__Exercise prompt__: Collect every line of the records below that contains the word "none".

__Data records__:
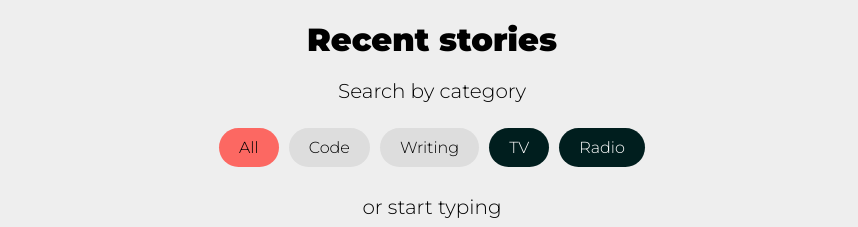
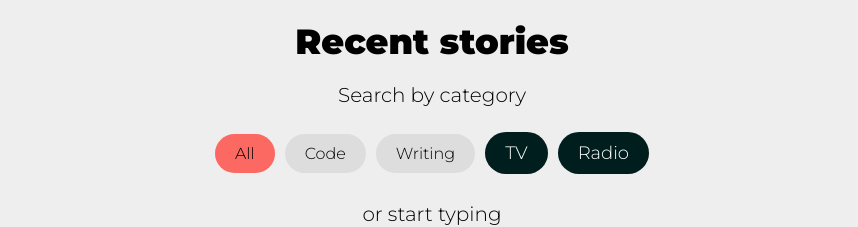
Before and after one commit to Teemeam/kakkoteemu-react, a React app: page / in a window 1280 px wide. Shown: the part 1620-1847 px from the top of the page, without its empty margins (208-1066 px from the left). Built offline with nearby package versions, Linux system fonts and the light colour scheme.

Commit message:
Minify JS, fix styles

```diff
--- a/src/js/components/About.jsx
+++ b/src/js/components/About.jsx
@@ -15,15 +15,22 @@ const StyledAbout = styled.div`
     font-family: 'Montserrat', sans-serif;
     font-weight: 300;
     text-align: center;
-    max-width: 500px;
+    max-width: 600px;
     margin: 0 auto;
-    font-size: 28px;
+    font-size: 35px;
     line-height: 1.3;
     color: #fc6862;
+    @media (max-width: 1400px) {
+      max-width: 500px;
+      font-size: 30px;
+    }
     @media (max-width: 520px) {
       max-width: none;
       width: 94%;
       margin: 0 3%;
+    }
+    @media (max-width: 360px) {
+      font-size: 27px;
     }
   }
   div > p > span {
--- a/src/js/components/Articles.jsx
+++ b/src/js/components/Articles.jsx
@@ -9,9 +9,12 @@ const StyledArticles = styled.div`
   padding: 40px 0;
   background-color: #eee;
   .data-wrapper {
-    max-width: 600px;
+    max-width: 800px;
     margin: 0 auto;
-    @media (max-width: 620px) {
+    @media (max-width: 840px) {
+      max-width: 700px;
+    }
+    @media (max-width: 740px) {
       max-width: 400px;
     }
     @media (max-width: 430px) {
@@ -26,8 +29,11 @@ const StyledArticles = styled.div`
   .title-wrapper > h2 {
     font-family: 'Montserrat', sans-serif;
     font-weight: 900;
-    font-size: 32px;
+    font-size: 35px;
     margin: 0;
+    @media (max-width: 360px) {
+      font-size: 32px;
+    }
   }
   .title-wrapper > h3 {
     font-family: 'Montserrat', sans-serif;
@@ -41,7 +47,7 @@ const StyledArticles = styled.div`
     text-align: center;
     margin: 0 auto;
     padding: 20px 0 0 0;
-    @media (max-width: 480px) {
+    @media (max-width: 490px) {
       width: 275px;
     }
   }
@@ -74,7 +80,7 @@ const StyledArticles = styled.div`
     background-color: rgb(0, 30, 30);
     margin: 5px 5px 8px 5px;
     padding: 10px 20px;
-    font-size: 16px;
+    font-size: 18px;
     transition: transform 0.1s ease-in-out 0s;
     text-decoration: none;
     outline: none;
@@ -109,7 +115,7 @@ const StyledArticles = styled.div`
     display: flex;
     flex-direction: row;
     padding: 10px 0;
-    @media (max-width: 620px) {
+    @media (max-width: 740px) {
       flex-direction: column;
       padding: 0 0 30px 0;
     }
@@ -118,10 +124,10 @@ const StyledArticles = styled.div`
     background-size: cover;
     background-position: center;
     background-repeat: none;
-    width: 450px;
-    height: 150px;
-    margin: 0 15px 0 0;
-    @media (max-width: 620px) {
+    width: 550px;
+    height: 200px;
+    margin: 0 16px 0 0;
+    @media (max-width: 740px) {
       width: 100%;
       height: 0;
       margin: 0;
@@ -133,21 +139,20 @@ const StyledArticles = styled.div`
     margin: auto;
     font-family: 'Montserrat', sans-serif;
     font-weight: 900;
-    font-size: 16px;
-    line-height: 1.3;
-    @media (max-width: 620px) {
+    font-size: 20px;
+    line-height: 1.45;
+    @media (max-width: 840px) {
       font-size: 18px;
-      line-height: 1.4;
     }
   }
   .card__text > p {
     font-family: 'Montserrat', sans-serif;
     font-weight: 300;
-    font-size: 16px;
+    font-size: 18px;
     margin: 0;
-    padding: 6px 0 0 0;
+    padding: 8px 0 0 0;
     color: #fc6862;
-    @media (max-width: 620px) {
+    @media (max-width: 740px) {
       margin: 0 12px;
       padding: 0;
     }
@@ -158,21 +163,21 @@ const StyledArticles = styled.div`
   }
   .card__text > a > p {
     margin: 0;
-    @media (max-width: 620px) {
+    @media (max-width: 740px) {
       padding: 10px 12px;
     }
   }
   .more-wrapper {
     text-align: center;
-    padding: 20px 0 10px 0;
-    @media(max-width: 620px) {
+    padding: 30px 0 10px 0;
+    @media(max-width: 740px) {
       padding: 0 0 10px 0;
     }
   }
   .more-wrapper > button {
     font-family: 'Montserrat', sans-serif;
     font-weight: 300;
-    font-size: 16px;
+    font-size: 18px;
     border: none;
     background-color: #fc6862;
     padding: 10px 20px;
@@ -186,7 +191,9 @@ const StyledArticles = styled.div`
   }
   .nothing-to-show {
     font-family: 'Montserrat', sans-serif;
+    font-size: 20px;
     font-weight: 300;
+    line-height: 1.4;
     text-align: center;
     width: 94%;
     margin: 0 3%;
@@ -272,8 +279,8 @@ const Articles = (props) => {
         <button style={{ backgroundColor: buttonValue === '' ? '#fc6862' : '#ddd' }} onClick={ e => setButtonValue('') }>All</button>
         <button style={{ backgroundColor: buttonValue === 'code' ? '#fc6862' : '#ddd' }} onClick={ e => setButtonValue('code') }>Code</button>
         <button style={{ backgroundColor: buttonValue === 'writing' ? '#fc6862' : '#ddd' }} onClick={ e => setButtonValue('writing') }>Writing</button>
-        <a href='https://drive.google.com/open?id=0B_O6i0BSTEvJZkNsQXN0X0hCX2c' target='_blank'>TV</a>
-        <a href='https://drive.google.com/open?id=0B_O6i0BSTEvJem9rREJndkdwXzg' target='_blank'>Radio</a>
+        <a href='https://drive.google.com/drive/folders/1iN8jvAqSwJnkTyqAggJ1copS3PbTWcHu?usp=sharing' target='_blank'>TV</a>
+        <a href='https://drive.google.com/drive/folders/1rKNfLYwMPW8wwYPjGIDQenUsDETxSX39?usp=sharing' target='_blank'>Radio</a>
       </div>
       <div className='title-wrapper'>
         <h3>or start typing</h3>
--- a/src/js/components/Feedback.jsx
+++ b/src/js/components/Feedback.jsx
@@ -10,16 +10,26 @@ const StyledFeedback = styled.div`
     height: 30vh;
   }
   form {
-    width: 310px;
+    width: 500px;
     position: absolute;
     top: 50%;
     left: 50%;
     transform: translate(-50%, -50%);
     text-align: center;
+    @media (max-width: 540px) {
+      width: 400px;
+    }
+    @media (max-width: 440px) {
+      width: 94%;
+    }
+    @media (max-width: 360px) {
+      width: 100%;
+    }
   }
   input {
+    width: 350px;
     font-family: 'Montserrat', sans-serif;
-    font-size: 14px;
+    font-size: 20px;
     font-weight: 300;
     background-color: transparent;
     border: 1px solid #fc6862;
@@ -27,17 +37,27 @@ const StyledFeedback = styled.div`
     border-radius: 30px 0 0 30px;
     padding: 10px 20px;
     color: #fc6862;
+    @media (max-width: 540px) {
+      width: 260px;
+    }
+    @media (max-width: 440px) {
+      width: 60%;
+    }
+    @media (max-width: 360px) {
+      width: 50%;
+    }
     :focus {
       outline: none;
     }
   }
   input::placeholder {
-    font-size: 14px;
+    font-size: 20px;
     color: #fc6862;
   }
   button {
+    width: 90px;
     font-family: 'Montserrat', sans-serif;
-    font-size: 14px;
+    font-size: 20px;
     font-weight: 900;
     background-color: transparent;
     border: 1px solid #fc6862;
--- a/src/js/components/Footer.jsx
+++ b/src/js/components/Footer.jsx
@@ -22,25 +22,31 @@ const StyledFooter = styled.div`
   }
   div > div > h3 {
     font-family: 'Montserrat', sans-serif;
-    font-size: 22px;
+    font-size: 28px;
     font-weight: 900;
     text-align: center;
     margin: 0;
     padding: 10px 0;
     color: #fb544d;
     mix-blend-mode: screen;
+    @media (max-width: 1400px) {
+      font-size: 22px;
+    }
     @media (max-width: 820px) {
       padding: 20px 0 10px 0;
     }
   }
   div > div > p, a {
     font-family: 'Montserrat', sans-serif;
-    font-size: 20px;
+    font-size: 24px;
     font-weight: 300;
     text-align: center;
     margin: 0;
     color: #fb544d;
     mix-blend-mode: screen;
+    @media (max-width: 1400px) {
+      font-size: 20px;
+    }
   }
   .copyright {
     text-align: center;
--- a/src/js/components/Landing.jsx
+++ b/src/js/components/Landing.jsx
@@ -22,10 +22,13 @@ const StyledLanding = styled.div`
     font-weight: 900;
     margin: 0;
     padding: 0;
-    font-size: 140px;
+    font-size: 180px;
     line-height: 1.1;
     mix-blend-mode: screen;
     white-space: nowrap;
+    @media (max-width: 1400px) {
+      font-size: 140px;
+    }
     @media (max-width: 900px) {
       font-size: 16.5vw;
     }
@@ -36,11 +39,20 @@ const StyledLanding = styled.div`
     font-weight: 300;
     margin: 0 3% 0 0;
     padding: 30px 0 0 0;
-    font-size: 30px;
+    font-size: 35px;
     line-height: 1.1;
     mix-blend-mode: screen;
+    @media (max-width: 1400px) {
+      font-size: 30px;
+    }
     @media (max-width: 900px) {
       padding: 20px 0 0 0;
+    }
+    @media (max-width: 360px) {
+      font-size: 27px;
+    }
+    @media (max-width: 330px) {
+      font-size: 26px;
     }
   }
 `;
--- a/webpack.config.js
+++ b/webpack.config.js
@@ -2,10 +2,11 @@ const path = require('path');
 const HtmlWebpackPlugin = require('html-webpack-plugin');
 const MiniCssExtractPlugin = require('mini-css-extract-plugin');
 const CopyWebpackPlugin = require('copy-webpack-plugin');
+const TerserPlugin = require('terser-webpack-plugin');
 
-module.exports = {
+module.exports = env => ({
   entry: './src/index.js',
-  mode: 'development',
+  mode: env,
   devtool: 'inline-source-map',
   output: {
     path: path.resolve(__dirname, 'dist'),
@@ -23,6 +24,22 @@ module.exports = {
       }
     ]
   },
+  // Minify JS
+  ...(env === 'production' ? {
+    optimization: {
+      minimizer: [
+        new TerserPlugin({
+          parallel: true,
+          sourceMap: false,
+          terserOptions: {
+            ecma: 5,
+          },
+        }),
+      ],
+      namedModules: true,
+      namedChunks: true,
+    },
+  } : {}),
   devServer: {
     contentBase: path.join(__dirname, 'public')
   },
@@ -39,21 +56,21 @@ module.exports = {
         to: 'img',
       },
     ]),
-    // Siirrä jakokuva dist-kansioon
+    // Move share image to dist folder
     new CopyWebpackPlugin([
       {
         from: 'src/share.png',
         to: '',
       },
     ]),
-    // Siirrä .htaccess dist-kansioon
+    // Move .htaccess to dist folder
     new CopyWebpackPlugin([
       {
         from: '.htaccess',
         to: '',
       },
     ]),
-    // Sirrä robots.txt dist-kansioon
+    // Move robots.txt to dist folder
     new CopyWebpackPlugin([
       {
         from: 'robots.txt',
@@ -61,4 +78,4 @@ module.exports = {
       },
     ])
   ]
-}
+});
```
Also changed, not shown: package.json (+4 -3 lines), 2 other files (tests, documents, lock files or other folders).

__Reply__:
       max-width: none;
     text-decoration: none;
     outline: none;
     background-repeat: none;
     border: none;
       outline: none;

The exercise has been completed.